The design of the power catamaran is such that it is made to be buoyant- something that is important for any boat, but especially in the case of rough seas or a storm. The design of a power catamaran is buoyant mainly because of its twin-hull as well as its overall proportionate dimensions.
The twin-hull not only provides an air pocket through the tunnel between the hulls that it helps to safeguard the boat, but it creates buoyancy as well. This means that the boat was crafted so that it will remain afloat in seas that are tough to navigate and would require a significant amount of force to capsize. Even if the boat were to turn over, the catamaran was designed to remain afloat unlike many monohulls that would naturally sink to the bottom.
This safety feature is obviously important as you would not want to sail in a boat that was not buoyant- that’s kind of the point of the boat. Keeping this in mind, it is certain that the power catamaran is safe in the event of even the worst of storms.
Finally, the design of the boat has a ratio that helps it to maintain a low clearance. Now, while this is not as directly related to buoyancy, it is important to consider for safety purposes. The boat can “remain afloat” in areas where there is lower clearance, such as when passing underneath any bridges for example.
This safety feature will ensure that your power catamaran does not have to navigate in another direction or choose an alternative route. Clearly, this also means that the design of the power catamaran will also prevent you from crashing into low hanging structures.
Vast Cabin Space

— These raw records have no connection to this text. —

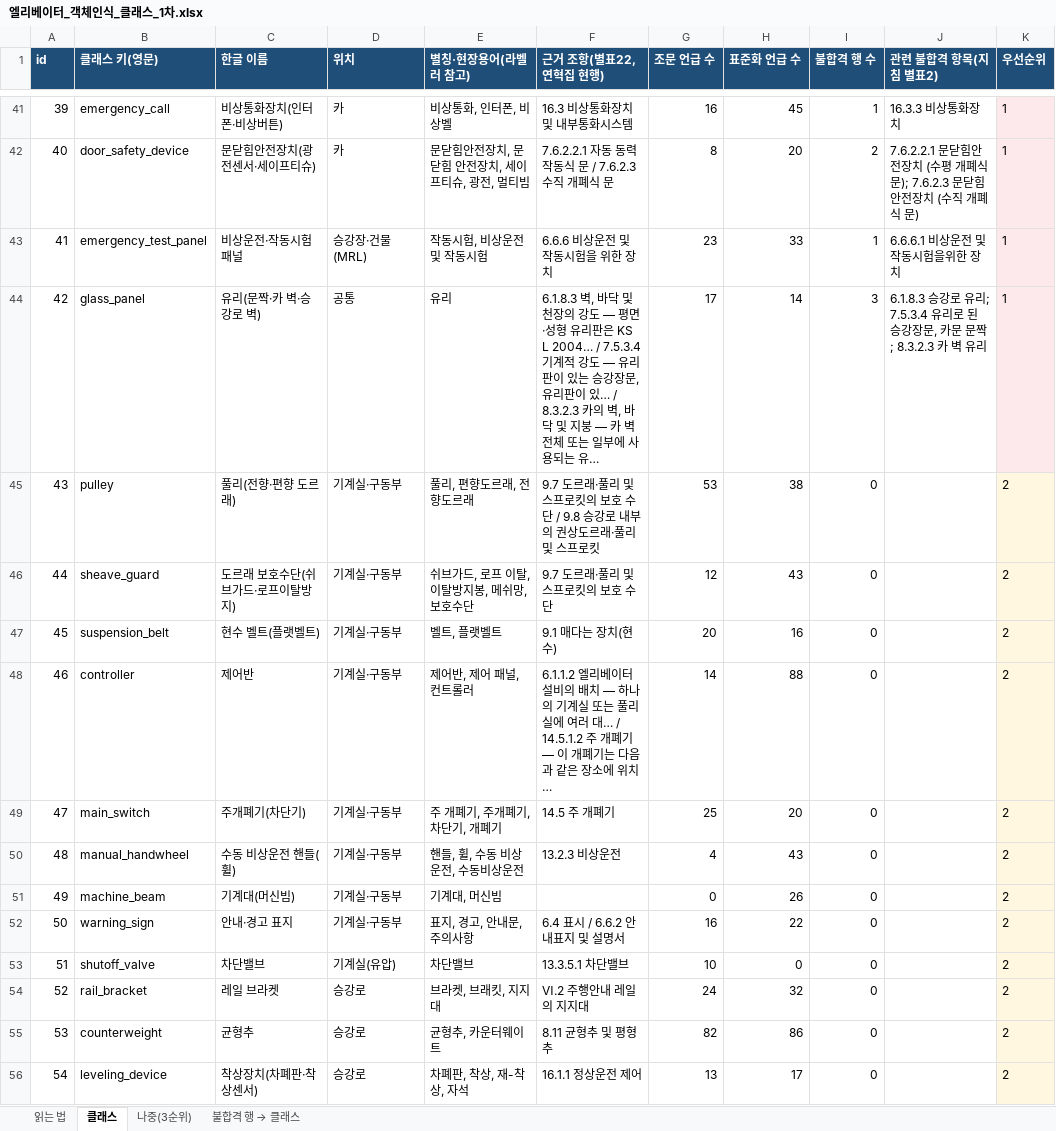
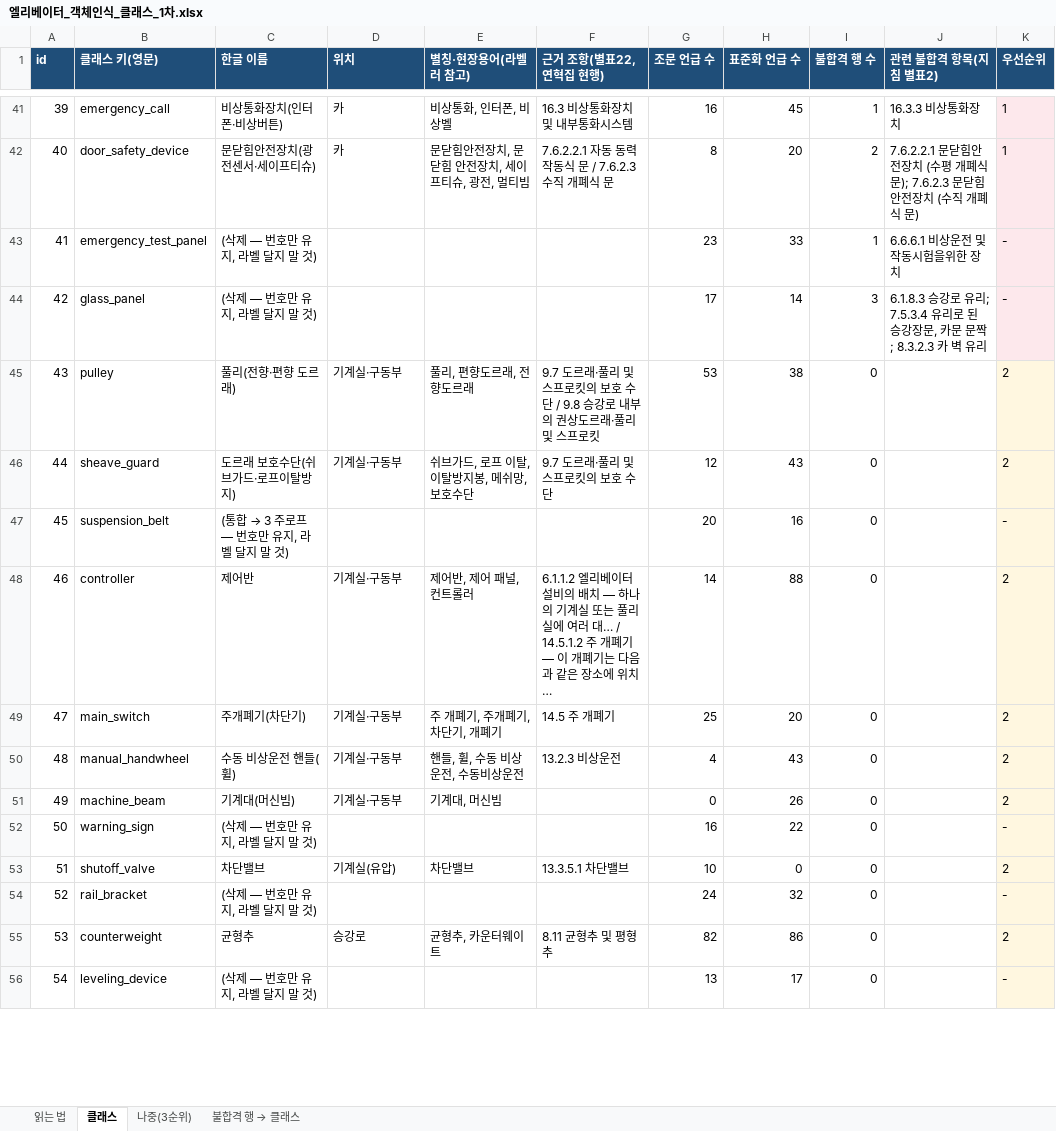
Before and after one commit to qwertyyo/ElevatorVision_prototype, an Excel workbook: yolo/엘리베이터_객체인식_클래스_1차.xlsx, sheet 클래스, drawn as a sheet; only a part is shown, gaps mark what is left out; values as stored, in another font and other column widths than the file's, no borders; the diff covers the shown part only; the diff names each change by its address in the sheet, - before the commit and + after, or states it on an @@ line.

```diff
--- a/yolo/엘리베이터_객체인식_클래스_1차.xlsx (sheet 클래스)
+++ b/yolo/엘리베이터_객체인식_클래스_1차.xlsx (sheet 클래스)
-C43 (한글 이름): 비상운전·작동시험 패널
+C43 (한글 이름): (삭제 — 번호만 유지, 라벨 달지 말 것)
-D43 (위치): 승강장·건물(MRL)
+D43 (위치): (empty)
-E43 (별칭·현장용어(라벨러 참고)): 작동시험, 비상운전 및 작동시험
+E43 (별칭·현장용어(라벨러 참고)): (empty)
-F43 (근거 조항(별표22, 연혁집 현행)): 6.6.6 비상운전 및 작동시험을 위한 장치
+F43 (근거 조항(별표22, 연혁집 현행)): (empty)
-K43:K44 (우선순위): 1
+K43:K44 (우선순위): -
-C44 (한글 이름): 유리(문짝·카 벽·승강로 벽)
+C44 (한글 이름): (삭제 — 번호만 유지, 라벨 달지 말 것)
-D44 (위치): 공통
+D44 (위치): (empty)
-E44 (별칭·현장용어(라벨러 참고)): 유리
+E44 (별칭·현장용어(라벨러 참고)): (empty)
-F44 (근거 조항(별표22, 연혁집 현행)): 6.1.8.3 벽, 바닥 및 천장의 강도 — 평면‧성형 유리판은 KS L 2004… / 7.5.3.4 기계적 강도 — 유리판이 있는 승강장문, 유리판이 있… / 8.3.2.3 카의 벽, 바닥 및 지붕 — 카 벽 전체 또는 일부에 사용되는 유…
+F44 (근거 조항(별표22, 연혁집 현행)): (empty)
@@ C47 (한글 이름): 현수 벨트(플랫벨트) → (통합 → 3 주로프 — 번호만 유지, 라벨 달지 말 것) @@
-D47 (위치): 기계실·구동부
+D47 (위치): (empty)
-E47 (별칭·현장용어(라벨러 참고)): 벨트, 플랫벨트
+E47 (별칭·현장용어(라벨러 참고)): (empty)
-F47 (근거 조항(별표22, 연혁집 현행)): 9.1 매다는 장치(현수)
+F47 (근거 조항(별표22, 연혁집 현행)): (empty)
-K47 (우선순위): 2
+K47 (우선순위): -
-C52 (한글 이름): 안내·경고 표지
+C52 (한글 이름): (삭제 — 번호만 유지, 라벨 달지 말 것)
-D52 (위치): 기계실·구동부
+D52 (위치): (empty)
-E52 (별칭·현장용어(라벨러 참고)): 표지, 경고, 안내문, 주의사항
+E52 (별칭·현장용어(라벨러 참고)): (empty)
-F52 (근거 조항(별표22, 연혁집 현행)): 6.4 표시 / 6.6.2 안내표지 및 설명서
+F52 (근거 조항(별표22, 연혁집 현행)): (empty)
-K52 (우선순위): 2
+K52 (우선순위): -
-C54 (한글 이름): 레일 브라켓
+C54 (한글 이름): (삭제 — 번호만 유지, 라벨 달지 말 것)
-D54 (위치): 승강로
+D54 (위치): (empty)
-E54 (별칭·현장용어(라벨러 참고)): 브라켓, 브래킷, 지지대
+E54 (별칭·현장용어(라벨러 참고)): (empty)
-F54 (근거 조항(별표22, 연혁집 현행)): Ⅵ.2 주행안내 레일의 지지대
+F54 (근거 조항(별표22, 연혁집 현행)): (empty)
-K54 (우선순위): 2
+K54 (우선순위): -
-C56 (한글 이름): 착상장치(차폐판·착상센서)
+C56 (한글 이름): (삭제 — 번호만 유지, 라벨 달지 말 것)
-D56 (위치): 승강로
+D56 (위치): (empty)
-E56 (별칭·현장용어(라벨러 참고)): 차폐판, 착상, 재-착상, 자석
+E56 (별칭·현장용어(라벨러 참고)): (empty)
-F56 (근거 조항(별표22, 연혁집 현행)): 16.1.1 정상운전 제어
+F56 (근거 조항(별표22, 연혁집 현행)): (empty)
-K56 (우선순위): 2
+K56 (우선순위): -
```
Also changed, not shown: 2 added rows and 79 edited cells elsewhere in this sheet, 47 other files.
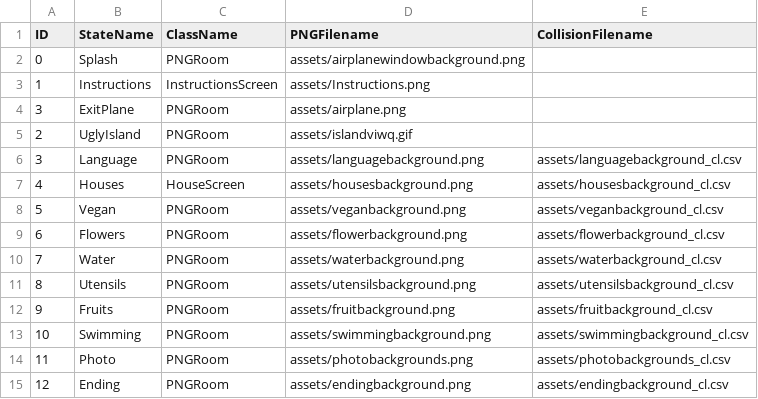
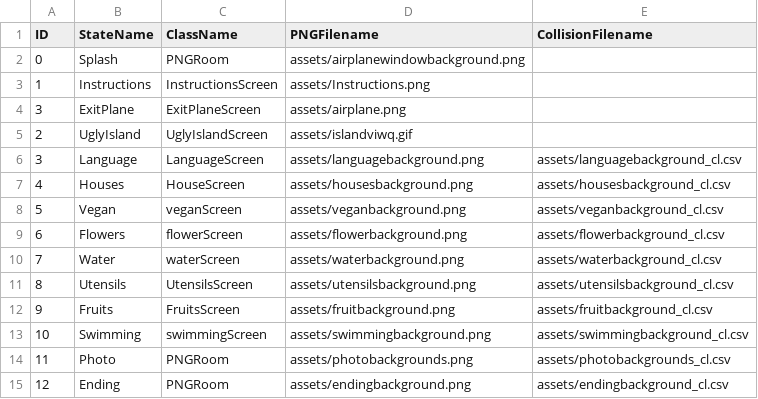
Before and after one commit to deardanagrace/Project2, a CSV file: data/adventureStates.csv, drawn as a sheet.

```diff
--- a/data/adventureStates.csv
+++ b/data/adventureStates.csv
@@ -3,12 +3,12 @@ ID,StateName,ClassName,PNGFilename,CollisionFilename
 1,Instructions,InstructionsScreen,assets/Instructions.png,
-3,ExitPlane,PNGRoom,assets/airplane.png,
-2,UglyIsland,PNGRoom,assets/islandviwq.gif,
-3,Language,PNGRoom,assets/languagebackground.png,assets/languagebackground_cl.csv
+3,ExitPlane,ExitPlaneScreen,assets/airplane.png,
+2,UglyIsland,UglyIslandScreen,assets/islandviwq.gif,
+3,Language,LanguageScreen,assets/languagebackground.png,assets/languagebackground_cl.csv
 4,Houses,HouseScreen,assets/housesbackground.png,assets/housesbackground_cl.csv
-5,Vegan,PNGRoom,assets/veganbackground.png,assets/veganbackground_cl.csv
-6,Flowers,PNGRoom,assets/flowerbackground.png,assets/flowerbackground_cl.csv
-7,Water,PNGRoom,assets/waterbackground.png,assets/waterbackground_cl.csv
-8,Utensils,PNGRoom,assets/utensilsbackground.png,assets/utensilsbackground_cl.csv
-9,Fruits,PNGRoom,assets/fruitbackground.png,assets/fruitbackground_cl.csv
-10,Swimming,PNGRoom,assets/swimmingbackground.png,assets/swimmingbackground_cl.csv
+5,Vegan,veganScreen,assets/veganbackground.png,assets/veganbackground_cl.csv
+6,Flowers,flowerScreen,assets/flowerbackground.png,assets/flowerbackground_cl.csv
+7,Water,waterScreen,assets/waterbackground.png,assets/waterbackground_cl.csv
+8,Utensils,UtensilsScreen,assets/utensilsbackground.png,assets/utensilsbackground_cl.csv
+9,Fruits,FruitsScreen,assets/fruitbackground.png,assets/fruitbackground_cl.csv
+10,Swimming,swimmingScreen,assets/swimmingbackground.png,assets/swimmingbackground_cl.csv
 11,Photo,PNGRoom,assets/photobackgrounds.png,assets/photobackgrounds_cl.csv
```
Also changed, not shown: 6 other files.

Another safety feature that has much to do with the passengers on board the boat is the vast cabin space. In the event of nasty weather, passengers can go inside the cabin to remove themselves from the predicaments and messiness of rain or hail. This is not only a comforting factor for those who do not wish to stand in the bad weather, but it is also a safety feature as well.
It is well known that rain and other forms of precipitation can make for a slippery surface. This is also true if waves were large enough to spill water over the edges of the boat.
Slippery surfaces can cause individuals to fall more easily- especially if they naturally have more difficulty balancing or holding onto something to remain standing. Thus, moving inside creates a better threshold for safety as passengers can avoid this altogether.
Finally, the spacious cabin on a power catamaran creates room for plenty of activities that you can imagine while hosting. This means that there will be plenty of room for seating for those who do not prefer to stand (or are physically unable to stand) for long periods of time.
You can rest assured that your boat ride will not need to be cut short due to varying levels of comfort standing outside in the fresh (or rainy) air.
Do Power Catamarans Capsize Easily?
No, power catamarans do not capsize easily as they were designed to withstand rough waters and high waves. The buoyant design of a power catamaran and its twin-hulls, along with the dual engine of the boat, create a safeguard against capsizing. In the unlikely event of a power catamaran capsizing, the boat was designed to still remain afloat- protecting passengers from sinking along with the ship.
Power catamarans can also use the force and power of the dual engines to propel them to safer and less rough territory. So, if the boat were to be in an area that capsizing was in question, the captain could use the benefits of the dual engines to navigate the boat to safety more quickly. The power catamaran does not rely on a sail to guide it and rather is able to benefit from the dual engines and twin-hull to get it to safety under the captain’s guide.